The reason I pose that is because with people talking Modern Monetary Theory in America, I worry that we are so close to a black swan, that we can’t see it. 

Expect More Stock Market Bifurcation

One of the highlights of the stock market in 2021 was how far ahead technology, information, consumer and materials stocks  stocks got. 

Per Fidelity: 

There has been some rotation lately to give energy and other sectors a boost, but the trends should be clear longer term. How exactly the sectors shape up over the rest of the 2020s is imprecise, but I think we can accurately say that information tech will do well and energy will struggle. 

Our investment barbell recognizes the secular trends and the countercyclical policy of the central banks and government. 

As investor, we need to respect these things: 

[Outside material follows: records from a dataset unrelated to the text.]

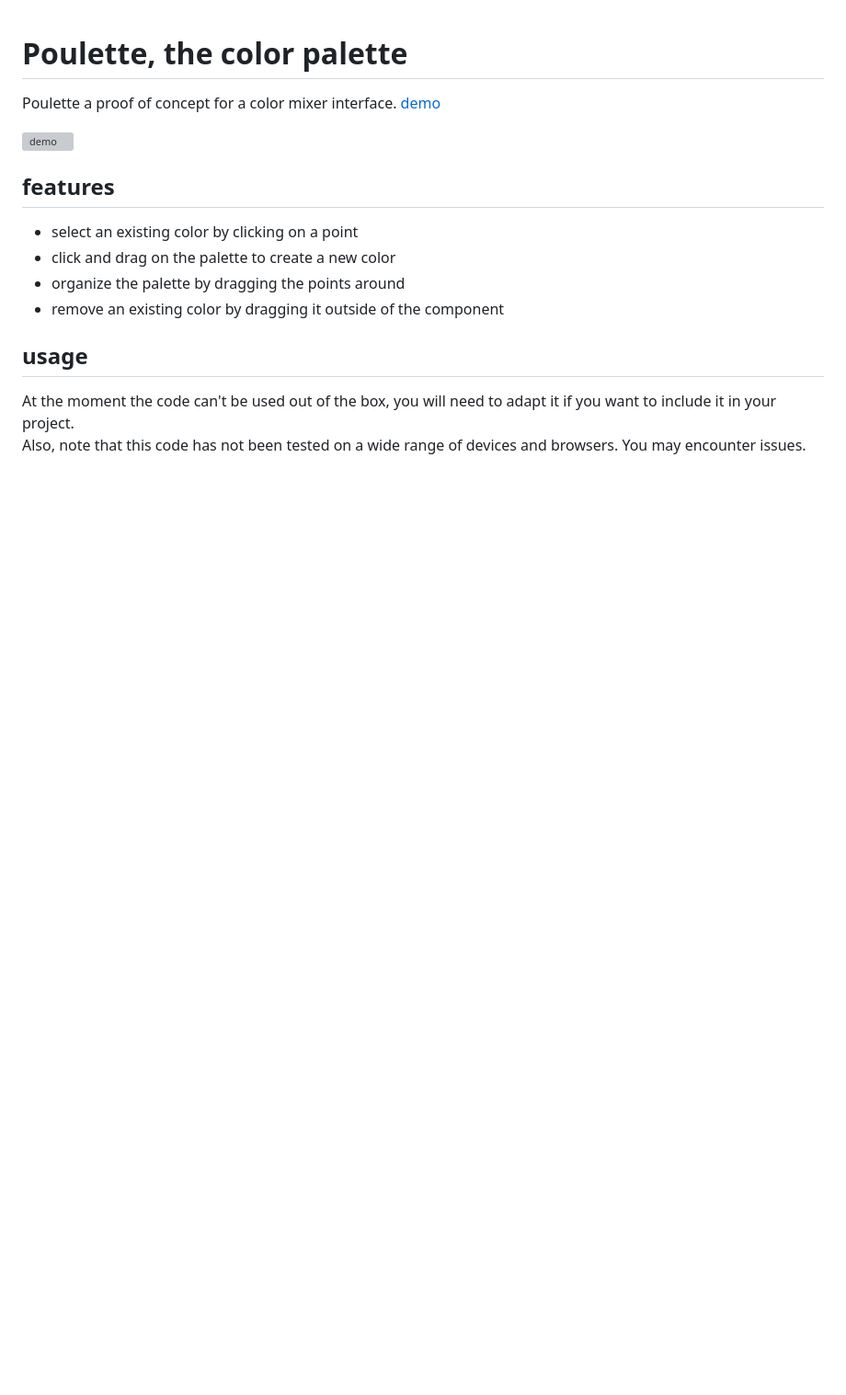
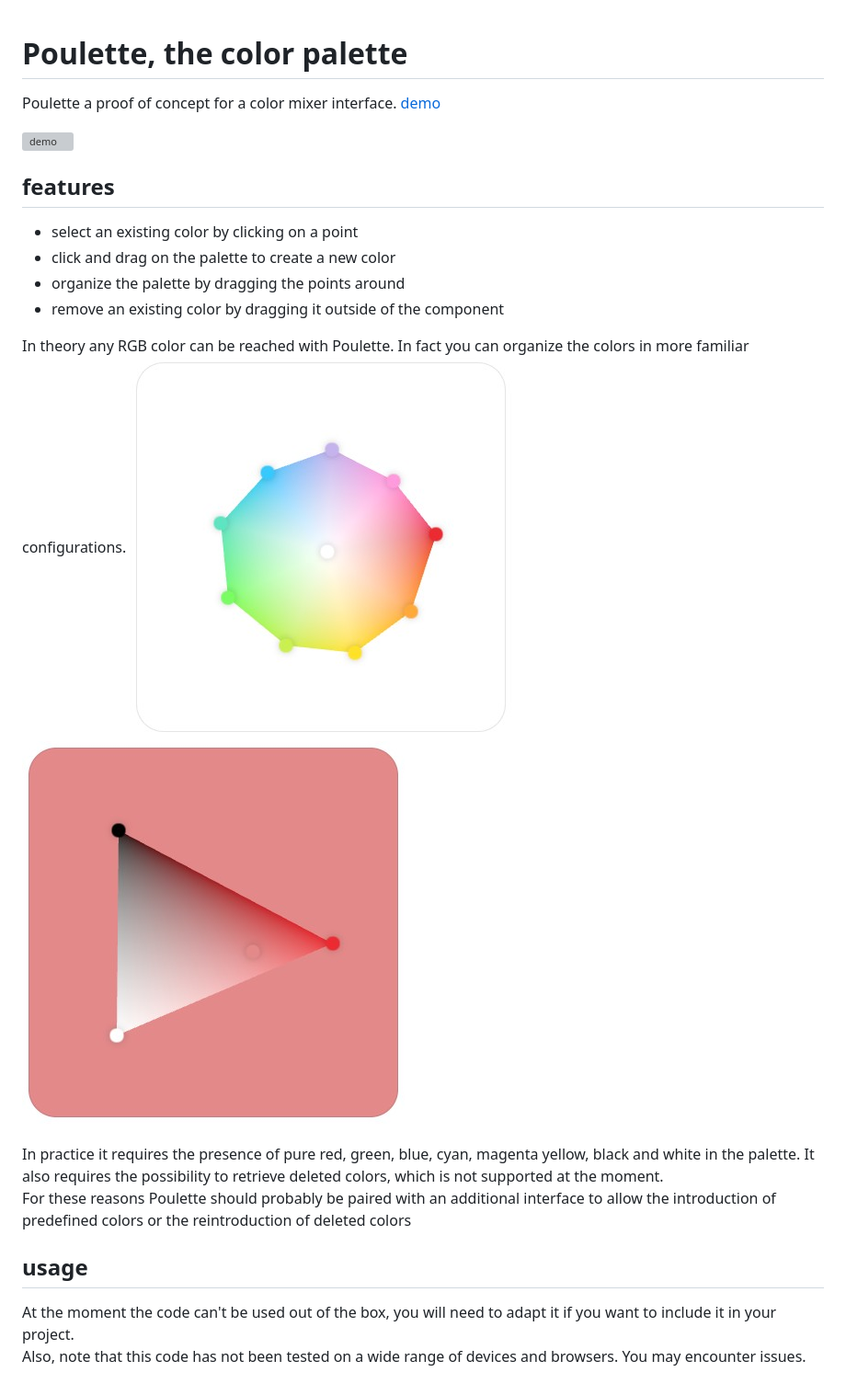
Before and after one commit to grgrdvrt/poulette, a Markdown page: README.md, the part around the change. Shown: that part at 92% size. GitHub-like rendering; pictures changed too: triangle.jpg (added), wheel.jpg (added); blank space fills up the shorter version; grey boxes are pictures that could not be loaded.

Commit message:
additions to README

```diff
--- a/README.md
+++ b/README.md
@@ -12,6 +12,12 @@ Poulette a proof of concept for a color mixer interface.
 - organize the palette by dragging the points around
 - remove an existing color by dragging it outside of the component
 
+In theory any RGB color can be reached with Poulette. In fact you can organize the colors in more familiar configurations.
+![wheel](wheel.jpg) ![triangle](triangle.jpg)
+
+In practice it requires the presence of pure red, green, blue, cyan, magenta yellow, black and white in the palette. It also requires the possibility to retrieve deleted colors, which is not supported at the moment.
+For these reasons Poulette should probably be paired with an additional interface to allow the introduction of predefined colors or the reintroduction of deleted colors
+
 ## usage
 At the moment the code can't be used out of the box, you will need to adapt it if you want to include it in your project.
 Also, note that this code has not been tested on a wide range of devices and browsers. You may encounter issues.
```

  1. The broad economy will NEVER grow as fast as it did in the 1950s and 1960s ever again (excluding post some catastrophe we would like to avoid), due to demographics, prior development, debt and technology which taken together are deflationary. 
  2. Government and central bank policy will always try to expand economic growth, which is inflationary.
  3. Cyclicality is less pronounced as secular trends disrupt the economy in a massive paradigm shift to a even more technology driven sustainable economy.
  4. Technology will be among the leaders FOREVER. 
  5. Healthcare will have winners and losers, but on net, with aging and climate change impacting health, more winners.
  6. Consumer discretionary will always yield winners, but will also have some infamous flameouts, however, on net, we are a consumer world, though, so a winning sector.
  7. Industry that used technology well will crush industry that does not use technology well.
  8. Materials for the electrification of the economy will require new and expanded supplies and certain materials will, i.e. gold, will do well because of inflationary policy.
  9. Real estate will be driven by the old mantra, “location, location, location.” Most money is made in redevelopment, not rents – something that “real” real estate investors already know.
  10. Low interest rates mean financials will be in muddle through mode for a long time. 
  11. Energy is in massive transition with many past winners becoming losers and new winners emerging. 
  12. Utilities, like energy are in massive transition, meaning many past winners becoming losers and new winners emerging.  
  13. Consumer staples will only grow as fast as the economy with many companies suffering from debt that puts them in the zombie category.

At a minimum, I think we should expect a normal stock market correction. Roughly half the value from the prior cycle low to the cycle high. The recent S&P 500 (SPY) (VOO) low was 220.15 and a high of 378.46. If that was the final high, then we’d expect about an 80 point correction to a SPY around 300, maybe a little more or a little less. Are things normal? 

If margin unwinds are severe, there could be another level lower than normal. How far down is that? As far as the Fed lets it get before it turns on the fire hose again. 

In any scenario, the short answer to investing for the next decade is to stick to the barbell. It’s just a matter of at what prices to be a buyer. Accepting the barbell means you have to accept that we are near the end of a credit cycle, or at least a long-term flattening out, and that that disruption in the next decade will be faster and of greater magnitude than what it was in the past four decades.

Related Articles